Franklin Style Manual Online

2.3.2. Listing articles from printed journals, magazines, and newspapers

Periodical publications, such as journals, magazines, and newspapers, are regularly published sources focused on more or less specific topics of interest. You will often cite individual articles from such publications, especially if your research project requires more current perspectives within the field. To find perspectives from a variety of periodicals, most researchers use library research databases, which house digitized versions of articles from print publications. Consider also locating the websites for periodicals in your field. Such sites may actually be required for citation of articles acquired online, but they also may be useful for learning about the authority of the source. If you do choose to access periodical articles online, the listing on the References page will need to include online retrieval information, which is covered in Section 2.3.3. No matter how you access the periodical article, though, you will need to consider the details discussed in this section.

What information to record:

Besides noting specific pages containing material you reference, record these key details from the byline of the article, cover of the issue, or its table of contents:

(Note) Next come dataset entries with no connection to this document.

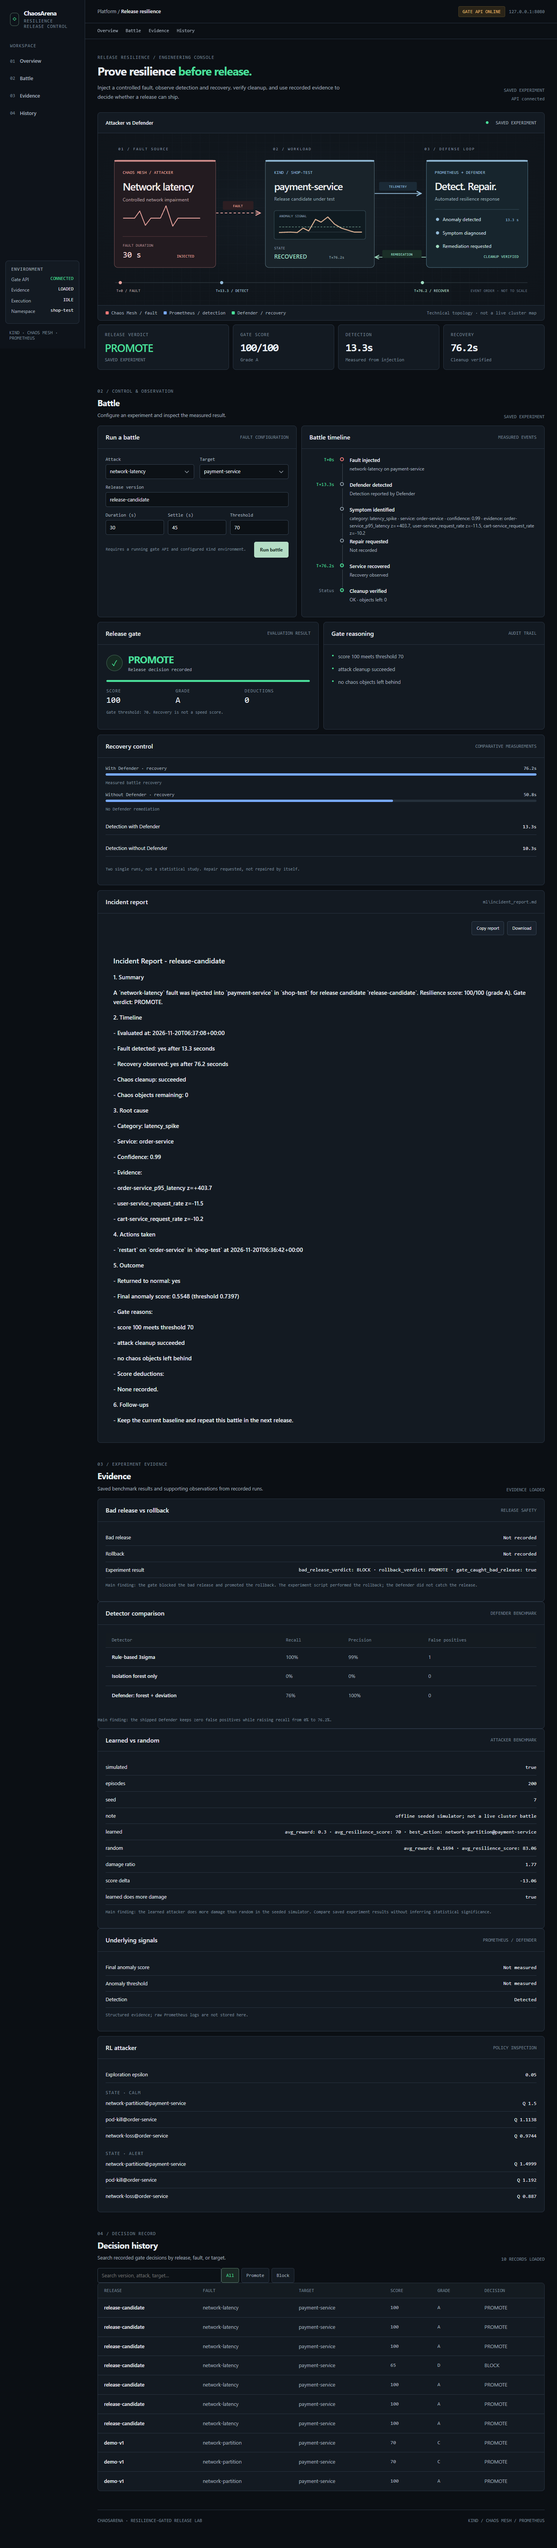
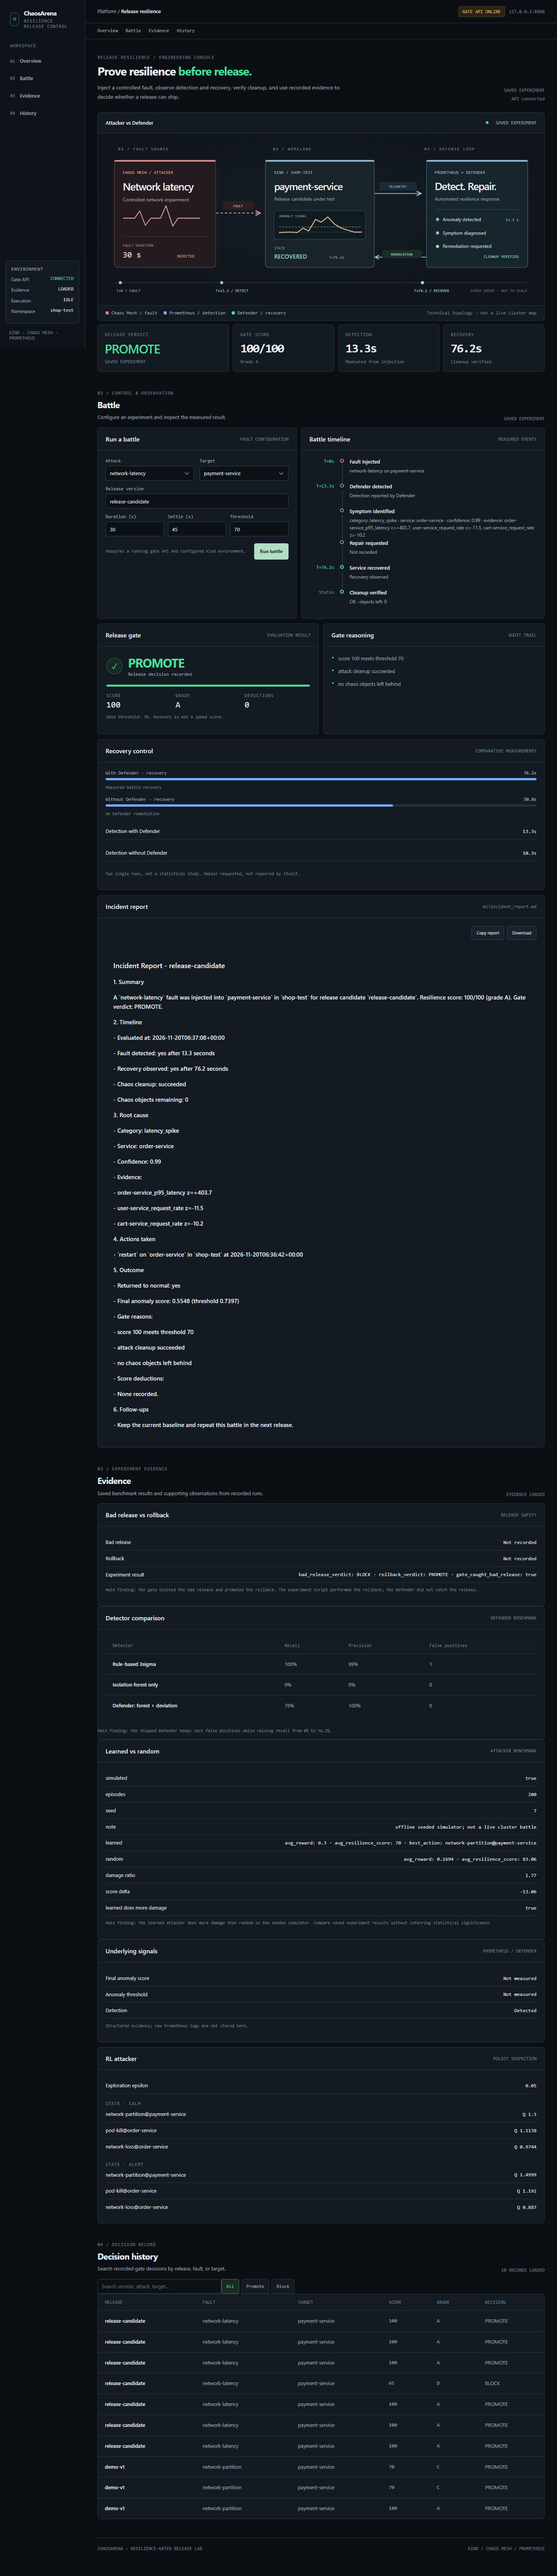
Refine typography, incident report, and evidence presentation

diff --git a/dashboard/src/styles.css b/dashboard/src/styles.css
@@ -440,12 +440,12 @@ button:focus-visible, a:focus-visible, input:focus-visible, select:focus-visible
 .kpi .overline { margin-bottom: 10px; }
 
 .kpi .number {
-  font: 600 28px/1.2 var(--mono);
+  font: 600 32px/1.2 var(--mono);
   letter-spacing: -0.05em;
 }
 
 .kpi .number.success {
-  font: 600 28px/1.2 var(--sans);
+  font: 600 32px/1.2 var(--sans);
   letter-spacing: -0.03em;
   color: var(--green);
 }
@@ -551,7 +551,7 @@ button:focus-visible, a:focus-visible, input:focus-visible, select:focus-visible
   color: var(--dim);
 }
 
-.note { margin-top: 14px; }
+.note { margin-top: 12px; }
 
 .timeline {
   padding: 18px 20px 14px;
@@ -638,7 +638,7 @@ button:focus-visible, a:focus-visible, input:focus-visible, select:focus-visible
 }
 
 .gateverdict h3 {
-  font-size: 26px;
+  font-size: 32px;
   line-height: 1.2;
   letter-spacing: -0.04em;
   margin: 0;
@@ -711,13 +711,13 @@ button:focus-visible, a:focus-visible, input:focus-visible, select:focus-visible
 }
 
 .evcard h3 {
-  font-size: 16px;
+  font-size: 17px;
   letter-spacing: -0.02em;
   margin: 10px 0 6px;
 }
 
 .evcard p {
-  font-size: 13px;
+  font-size: 14px;
   color: var(--muted);
   margin: 0;
   line-height: 1.6;
@@ -852,7 +852,7 @@ table {
 
 th {
   text-align: left;
-  padding: 12px 16px;
+  padding: 14px 18px;
   font: 12px var(--mono);
   color: var(--dim);
   background: #141b21;
@@ -860,7 +860,7 @@ th {
 }
 
 td {
-  padding: 14px 16px;
+  padding: 16px 18px;
   border-top: 1px solid var(--line);
   font-size: 13px;
   color: var(--muted);

diff --git a/fix_ui.py b/fix_ui.py
@@ -1,0 +1,34 @@
+from pathlib import Path
+p = Path("dashboard/src/styles.css")
+s = p.read_text(encoding="utf-8")
+repls = [
+ ("font: 10px var(--mono);", "font: 11px var(--mono);"),
+ ("font: 9px var(--mono);", "font: 10px var(--mono);"),
+ ("font: 11px var(--mono);", "font: 12px var(--mono);"),
+ ("font: 12px/1.8 var(--mono);", "font: 13px/1.8 var(--mono);"),
+ (".gateverdict h3 {\n  font-size: 26px;", ".gateverdict h3 {\n  font-size: 32px;"),
+ (".kpi .number {\n  font: 600 28px/1.2 var(--mono);", ".kpi .number {\n  font: 600 32px/1.2 var(--mono);"),
+ (".kpi .number.success {\n  font: 600 28px/1.2 var(--sans);", ".kpi .number.success {\n  font: 600 32px/1.2 var(--sans);"),
+ ("th {\n  text-align: left;\n  padding: 12px 16px;", "th {\n  text-align: left;\n  padding: 14px 18px;"),
+ ("td {\n  padding: 14px 16px;", "td {\n  padding: 16px 18px;"),
+ (".note { margin-top: 14px; }", ".note { margin-top: 12px; }"),
+ (".recovery-note {\n  font: 10px/1.7 var(--mono);", ".recovery-note {\n  font: 11px/1.7 var(--mono);"),
+ (".panelheader small {\n  font: 10px var(--mono);", ".panelheader small {\n  font: 11px var(--mono);"),
+ (".arenahead .right {\n  display: flex;\n  gap: 12px;\n  align-items: center;\n  font: 10px var(--mono);", ".arenahead .right {\n  display: flex;\n  gap: 12px;\n  align-items: center;\n  font: 11px var(--mono);"),
+ (".kpi .sub {\n  font: 10px var(--mono);", ".kpi .sub {\n  font: 11px var(--mono);"),
+ (".field label {\n  font: 11px var(--mono);", ".field label {\n  font: 12px var(--mono);"),
+ (".event .time {\n  font: 10px var(--mono);", ".event .time {\n  font: 11px var(--mono);"),
+ (".gateverdict p {\n  font: 10px var(--mono);", ".gateverdict p {\n  font: 11px var(--mono);"),
+ (".actions small, .note {\n  font: 10px/1.7 var(--mono);", ".actions small, .note {\n  font: 11px/1.7 var(--mono);"),
+ (".evcard h3 {\n  font-size: 16px;", ".evcard h3 {\n  font-size: 17px;"),
+ (".evcard p {\n  font-size: 13px;", ".evcard p {\n  font-size: 14px;"),
+ (".metric-row {\n  display: flex;", ".metric-row {\n  display: flex;"),
+]
+for a,b in repls:
+    if a in s:
+        s = s.replace(a,b)
+    else:
+        print("NOT FOUND:", a[:60])
+p.write_text(s, encoding="utf-8")
+print("done")
+PY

  • The authors of the source, including first and middle initials listed on the article’s byline.
  • The publication date for the issue with the article, including month and day when available.
  • The title of the article, including subtitles.
  • The type of article (in particular, editorials, letters to the editor, and reviews).
  • The name of the periodical and, for newspapers, the place where it is published.
  • The volume and/or issue number (but not needed for newspapers).
  • Any indications that the issue is a special edition.
  • The page or pages where the article appears in the issue.

As you record the key details listed above and draft your reference‐list entry, ask these questions to make sure you are recording all the relevant information and formatting the citation correctly:

Are you listing an article from a newspaper?

After the author (or title, if unsigned), list the full issue date, putting the year first, a comma, then month and day (if given). After the article’s title (or date, if unsigned), list the periodical’s name (italicized), a comma, p. or pp., and the article’s pages. If the periodical name does not indicate the publication city, list it in parentheses after the name.

Are you listing an article from a peer-reviewed journal?

After the author, provide only the year of the volume for the date. After the article’s title (or date, if unsigned), list in italics the journal’s name, a comma, then the volume (italicized), another comma, and page numbers for the article (no p. or pp. in this case). If the journal restarts pagination with each issue in the volume (or, issue pagination), identify the issue in parentheses (but no italics) immediately after the volume.



Davis, J., Payne, G. T., & McMahan, G. (2007). A few bad apples? Scandalous behavior of mutual fund managers. Journal of Business Ethics, 76, 319-334.

Nikbin, D., Ismail, I., Marimuthu, M., & Jalalkamali, M. (2010). Perceived justice in service recovery and recovery satisfaction: The moderating role of corporate image. International Journal of Marketing Studies, 2(2), 47-56.

Are you listing a magazine article?

Always provide the full issue date. If no volume or issue is listed, then format the rest of the entry like a newspaper article; otherwise, like a journal article.



O’Brien, D. (2004, August 21). Protecting computers against “evil” emails. New Scientist, 2461, 23.

Is the article unsigned?

List the title of the article first, before the date. The periodical name goes immediately after the date, followed by the standard details about issue and pages.



An advocate for equal justice. (2010, March 10). The New York Times, p. 26.

Is the article a review, editorial, or other special genre?

Describe the genre in square brackets ([. . .]) after the article title. For reviews, include a reference to the title of the work being reviewed followed by the names of those given primary credit for the reviewed work.



Baumeister, R. F. (1993). Exposing the self-knowledge myth [Review of the book The self knower: A hero under control, by R. A. Wicklund & M. Eckert]. Contemporary Psychology, 38, 466-467.

Bradford, B. (2000, November 19). Newt at rest [Letter to the editor]. New York Times Magazine, p. 28.

Puig, C. (2008, July 13). [Review of the movie The incredible hulk, written by Z. Penn & directed by L. Leterrier, 2008]. Life, p. 05e.

Sweeney, E. (2010, September/October). A collective intelligence [Editorial]. American Jails, 24(4), 5, 93.

Last Updated: 06/8/2012 17:11